[Records excerpted from a collection]
_ _ _ _ _ _ _

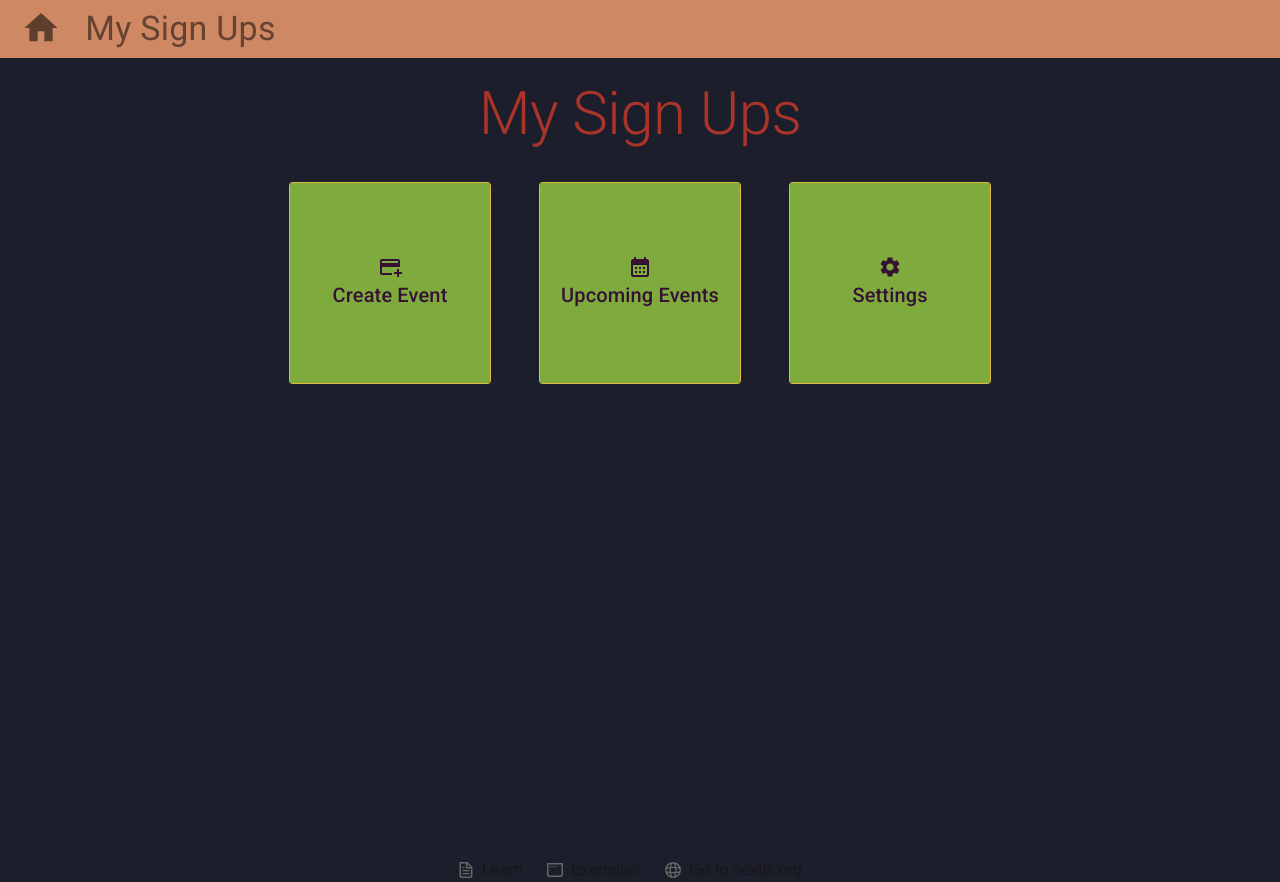
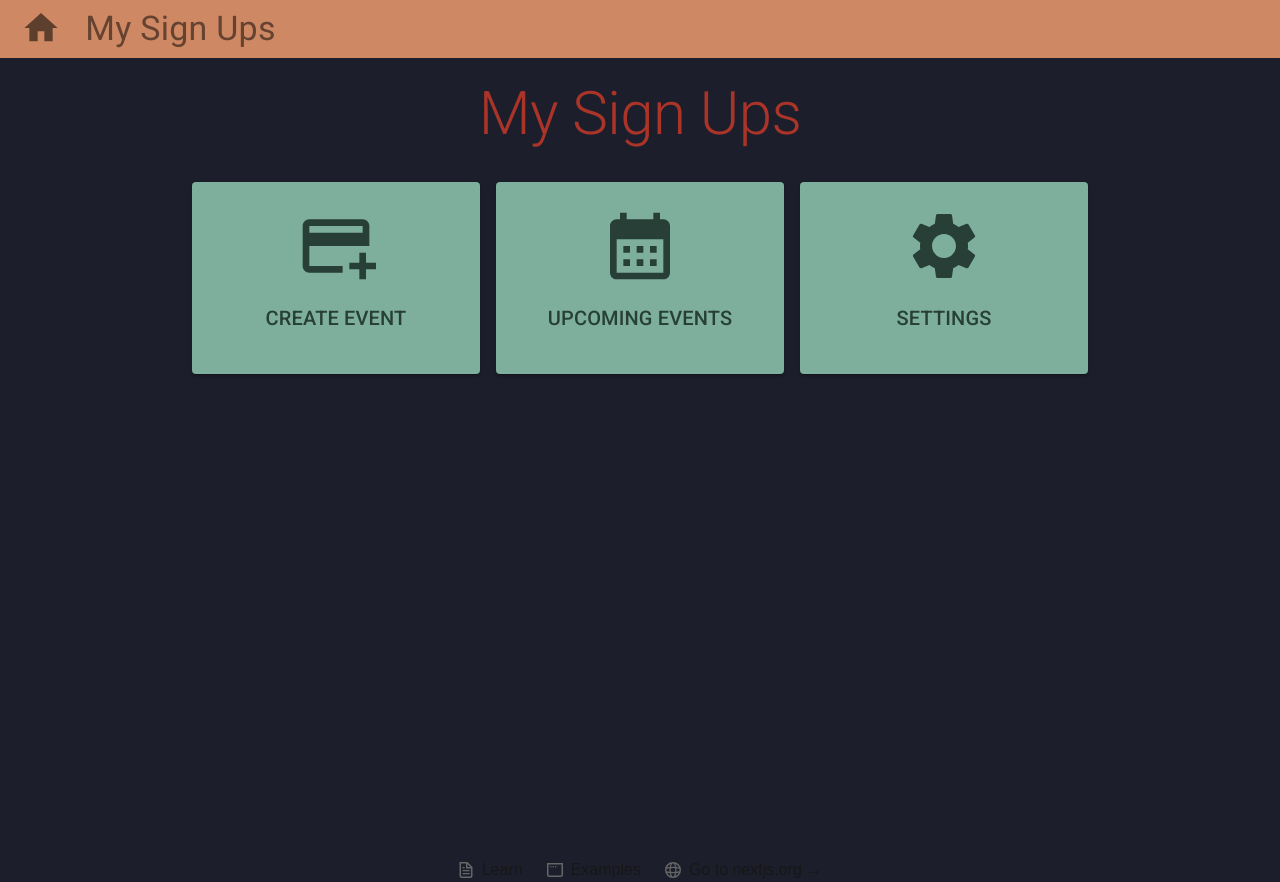
Before and after one commit to BMRich89/MySignUps, a Next.js app in the folder my-sign-ups/: page / in a window 1280 px wide. Built offline with nearby package versions, Linux system fonts and the light colour scheme; what @mui/material-nextjs would draw is missing.

Commit message:
fixed dialogs

```diff
--- a/my-sign-ups/src/app/page.tsx
+++ b/my-sign-ups/src/app/page.tsx
@@ -5,26 +5,95 @@ import Image from "next/image";
 import CalendarMonthIcon from '@mui/icons-material/CalendarMonth';
 import AddCardIcon from '@mui/icons-material/AddCard';
 import PageWrapper from "@/components/PageWrapper";
-import { Container, Typography } from "@mui/material";
+import { Alert, Box, Button, Container, Grid2, Link, Snackbar, SnackbarOrigin, Stack, Typography } from "@mui/material";
+import MyDialog from '@/components/MyDialog';
+import { EventForm } from '@/components/forms/EventForm';
+import { SubmitHandler } from 'react-hook-form';
+import { EventData } from '@/types/eventData';
+import React from 'react';
 
+interface State extends SnackbarOrigin {
+  open: boolean;
+  message: string;
+  severity: 'success' | 'error' | 'info' | 'warning';
+}
 
 export default function Home() {
+  const [openCreateEvent, setCreateEvent] = React.useState(false);
+  const [state, setState] = React.useState<State>({
+    open: false,
+    vertical: 'top',
+    horizontal: 'center',
+    message: '',
+    severity: 'info'
+  });
+  const { vertical, horizontal, open, message, severity } = state;
+
+  const handleClick = (newState: State) => () => {
+    setState({ ...newState, open: true });
+  };
+
+  const handleClose = () => {
+    setState({ ...state, open: false });
+  };
+
+  const onSubmit: SubmitHandler<EventData> = (data: EventData) => {
+    fetch("/api/events", {
+      method: "POST",
+      headers: { "Content-Type": "application/json" }, body: JSON.stringify(data),
+    }).then(response => {
+      if (response.ok) {
+        setCreateEvent(false);
+        setState({ ...state, open: true, message: 'Event created successfully', severity: 'success' });
+      } else {
+        // Handle error
+        setCreateEvent(false);
+        setState({ ...state, open: true, message: 'Error creating event', severity: 'error' });
+      }
+    })
+      .catch(error => {
+        // Handle network error
+        console.error('Network error:', error)
+      });
+
+  }
+
 
   return (
     <Container>
+
       <PageWrapper title="My Sign Ups">
-          <LinkButton link="/create-event">
-            <AddCardIcon/>
-            <Typography variant="h6">Create Event</Typography>
-          </LinkButton>
-          <LinkButton link="/upcoming-events">
-            <CalendarMonthIcon/>
-            <Typography variant="h6">Upcoming Events</Typography>
-          </LinkButton>
-          <LinkButton link="/settings">
-            <SettingsIcon/>
-            <Typography variant="h6">Settings</Typography>
-          </LinkButton>
+        <Grid2 spacing={2} container sx={{height:'15vw', width:'100vw'}}>
+          <Grid2 size={4} >
+            <LinkButton title={'Create Event'} icon={<AddCardIcon sx={{fontSize:'5rem'}}/>} clickHandler={() => setCreateEvent(true)}/>
+          </Grid2>
+          <Grid2 size={4}  >
+          <LinkButton link="/upcoming-events" title={'Upcoming Events'} icon={<CalendarMonthIcon sx={{fontSize:'5rem'}}/>} component="a"/>
+          </Grid2>
+          <Grid2 size={4}>
+            <LinkButton link="/settings" title={'Settings'} icon={<SettingsIcon  sx={{fontSize:'5rem'}}/>} component="a"/>
+          </Grid2>
+        </Grid2>
+
+
+
+
+        <MyDialog open={openCreateEvent} setOpen={setCreateEvent} title="Create Event">
+          <EventForm onSubmit={onSubmit} readonly={false} existingEvent={null} />
+        </MyDialog>
+        <Snackbar
+          anchorOrigin={{ vertical, horizontal }}
+          open={open}
+          autoHideDuration={5000}
+          onClose={handleClose}
+          sx={{ color: 'primary.main' }}>
+          <Alert
+            onClose={handleClose}
+            severity={state.severity}
+            variant="filled"
+            sx={{ width: '100%' }}
+          >{state.message}</Alert>
+        </Snackbar>
       </PageWrapper>
       <footer className="row-start-3 flex gap-6 flex-wrap items-center justify-center">
         <a
@@ -76,3 +145,6 @@ export default function Home() {
     </Container>
   );
 }
+function setState(arg0: { open: boolean; vertical: "top" | "bottom"; horizontal: "left" | "center" | "right"; }) {
+  throw new Error('Function not implemented.');
+}
--- a/my-sign-ups/src/app/settings/page.tsx
+++ b/my-sign-ups/src/app/settings/page.tsx
@@ -1,8 +1,7 @@
 'use client'
 
-import CreateEventTypeDialog from "@/components/CreateEventType"
 import PageWrapper from "@/components/PageWrapper"
-import { Button, Dialog } from "@mui/material"
+import { Box, Button, Dialog } from "@mui/material"
 
 export default function Settings(){
 
@@ -10,9 +9,7 @@ const onSubmit = () => {
 
 }
     return <PageWrapper title="Settings">
-        <CreateEventTypeDialog open={false} selectedValue={""} onClose={function (value: string): void {
-            throw new Error("Function not implemented.")
-        } }/>
+       <Box></Box>
         </PageWrapper>
 
 }
--- a/my-sign-ups/src/app/theme.ts
+++ b/my-sign-ups/src/app/theme.ts
@@ -5,10 +5,10 @@ import { createTheme } from '@mui/material/styles';
 const theme = createTheme({
   palette: {
     primary: {
-      light: '#84b3b1',
-      main: '#a34514',
-      dark: '#344747',
-      contrastText: '#FFF',
+      light: '#A6C9BC',
+      main: '#7DAF9C',
+      dark: '#67A28C',
+      contrastText: '#273F36',
     },
     secondary: {
       light: '#eb9d73',
--- a/my-sign-ups/src/components/CreateEventType.tsx
+++ /dev/null
@@ -1,54 +0,0 @@
-'use client'
-import * as React from 'react';
-import Button from '@mui/material/Button';
-import DialogTitle from '@mui/material/DialogTitle';
-import Typography from '@mui/material/Typography';
-import { SubmitHandler, useForm } from 'react-hook-form';
-import { Divider, TextField } from '@mui/material';
-import AddCircleIcon from '@mui/icons-material/AddCircle';
-import RemoveCircleIcon from '@mui/icons-material/RemoveCircle';
-import MyDialog from './MyDialog';
-import EventTypeForm from './forms/EventTypeForm';
-import { BasicEventType } from '@/types/eventTypes';
-
-export interface SimpleDialogProps {
-    open: boolean;
-    selectedValue: string;
-    onClose: (value: string) => void;
-}
-
-export default function CreateEventTypeDialog(props: SimpleDialogProps) {
-    const { onClose, selectedValue, open } = props;
-
-    const {
-        register,
-        handleSubmit,
-        watch,
-        formState: { errors },
-    } = useForm<BasicEventType>()
-
-    const onSubmit: SubmitHandler<BasicEventType> = (data: BasicEventType) => {
-        fetch("/api/event-type", {
-            method: "POST",
-            headers: { "Content-Type": "application/json" }, body: JSON.stringify(data),
-        });
-    }
-    const [numberOfRoles, setNumberOfRoles] = React.useState(0);
-    const roleLimitReached = () => numberOfRoles >= 4;
-    const incrementRoles = () => {
-        if (!roleLimitReached()) {
-            setNumberOfRoles(numberOfRoles + 1);
-        }
-    }
-
-
-    const roleInput = <div className="flex m-3">
-        <TextField className="w-6/6" required placeholder="Role" {...register("location")} />
-    </div>;
-
-    return (
-        <MyDialog  title="Add Event Type">
-            <EventTypeForm onSubmit={onSubmit} />
-        </MyDialog>
-    );
-}
--- a/my-sign-ups/src/components/EventCard.tsx
+++ b/my-sign-ups/src/components/EventCard.tsx
@@ -19,7 +19,10 @@ export default function EventCard({ EventData, viewCallback, editCallback, delet
 
 
 
-    return <Card sx={{ mb: 5, pt: 2 }}>
+    return <Button component="div" onClick={() => viewCallback()} aria-label="view">
+
+
+    <Card sx={{ mb: 5, pt: 2, bgcolor:"primary.main", color:'primary.dark.500',":hover": {bgcolor:"primary.dark" } }}>
         <CardContent >
             <Typography variant="h5" component="p" sx={{ textAlign: "center" }}>
                 { ConvertToTitleCase(EventData.name)}
@@ -28,16 +31,17 @@ export default function EventCard({ EventData, viewCallback, editCallback, delet
 
             <Box sx={{ display: "flex", flexDirection: "row", justifyContent: "flex-end", alignItems: "end" }}>
                 <Button onClick={() => viewCallback()} aria-label="view">
-                    <PreviewIcon color="warning" sx={{ fontSize: "40px" }} />
+                    <PreviewIcon color="info" sx={{ color:'primary.dark.500',fontSize: "40px" }} />
                 </Button>
                 <Button onClick={() => editCallback()} aria-label="edit">
-                    <EditCalendarIcon color="warning" sx={{ fontSize: "40px" }} />
+                    <EditCalendarIcon color="info" sx={{ fontSize: "40px" }} />
                 </Button>
 
                 <Button onClick={() => deleteCallback()} aria-label="delete">
-                    <DeleteForeverTwoToneIcon color="warning" sx={{ fontSize: "40px" }} />
+                    <DeleteForeverTwoToneIcon color="info" sx={{ fontSize: "40px" }} />
                 </Button>
             </Box>
         </CardContent>
     </Card>
+    </Button>
 }
--- a/my-sign-ups/src/components/LinkButton.tsx
+++ b/my-sign-ups/src/components/LinkButton.tsx
@@ -1,18 +1,26 @@
 
 'use client'
 
-import { Paper } from "@mui/material"
+import { Box, Button, Paper, Stack, Typography } from "@mui/material"
 
 type LinkButtonProps = {
-    link: string,
-    children: React.ReactNode
+    title: string,
+    icon: React.ReactNode
+    link?: string,
+    component?:"a" | "button",
+    clickHandler?: () => void
 }
 
 
-export default function LinkButton({ link, children }: LinkButtonProps) {
-    return <Paper variant="outlined" className="w-full">
-    <a href={link} className="flex flex-col w-50 h-50 bg-green-700/50 items-center justify-center">
-            {children}
-    </a>
-    </Paper>
+export default function LinkButton({ title,icon,link,clickHandler, component }: LinkButtonProps) {
+    return <Button fullWidth variant="contained" component={!component ? "button" : component} sx={{height:"100%",color:'primary.dark.500', textAlign:'center'}} onClick={clickHandler} href={link}>
+        <Stack>
+                <Box>
+                  {icon}
+                </Box>
+                <Box>
+                  <Typography variant="h6" sx={{m:2}}>{title}</Typography>
+                </Box>
+              </Stack>
+    </Button>
 }
--- a/my-sign-ups/src/components/MyDialog.tsx
+++ b/my-sign-ups/src/components/MyDialog.tsx
@@ -1,25 +1,32 @@
-import { Button, Dialog, DialogActions, DialogContent, DialogContentText, DialogTitle } from "@mui/material";
+import { EventData } from "@/types/eventData";
+import { Box, Button, Dialog, DialogActions, DialogContent, DialogContentText, DialogTitle, Grid2, Stack } from "@mui/material";
 import React from "react";
-
+import DisabledByDefaultIcon from '@mui/icons-material/DisabledByDefault';
 interface MyDialogProps {
     title: string;
+    open: boolean;
+    setOpen: React.Dispatch<React.SetStateAction<boolean>>;
     children: React.ReactNode;
 }
 
-export default function MyDialog({ title, children }: MyDialogProps) {
-    const [open, setOpen] = React.useState(false);
+export default function MyDialog({ title, open,setOpen, children }: MyDialogProps) {
     return (
         <>
-            <Button onClick={() => setOpen(true)} variant="contained">{title}</Button>
-            <Dialog open={open} onClose={() => { }}>
-                <DialogActions>
+            <Dialog open={open} onClose={() => { }} >
+                <Grid2 container>
+                    <Grid2 size={11}>
+                        <DialogTitle sx={{marginTop:.5}}>{title}</DialogTitle>
+                    </Grid2>
+                    <Grid2 size={1}>
+                    <DialogActions>
                     <Button
-                        sx={{ bgcolor: "secondary.main", color: "primary.contrastText" }}
+                        sx={{ color: "secondary.main", ":hover": {color:"secondary.dark" }}}
                         onClick={() => setOpen(false)}>
-                        Close
+                        <DisabledByDefaultIcon fontSize="large"/>
                     </Button>
                 </DialogActions>
-                <DialogTitle>{title}</DialogTitle>
+                    </Grid2>
+                </Grid2>
                 {children}
             </Dialog>
         </>
```
Also changed, not shown: my-sign-ups/src/app/upcoming-events/page.tsx (+15 -8 lines), my-sign-ups/src/app/view-event/page.tsx (+0 -7 lines), my-sign-ups/src/components/forms/EventForm.tsx (+11 -6 lines). Lines whose indentation alone changed are shown as unchanged.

_ _ _ _ _ _ _

» ASSIGNMENT: Your job is to copy out every line from the records above that has the word "Paper".

» ANSWER TO THE EXERCISE:
-import { Paper } from "@mui/material"
+import { Box, Button, Paper, Stack, Typography } from "@mui/material"
-    return <Paper variant="outlined" className="w-full">
-    </Paper>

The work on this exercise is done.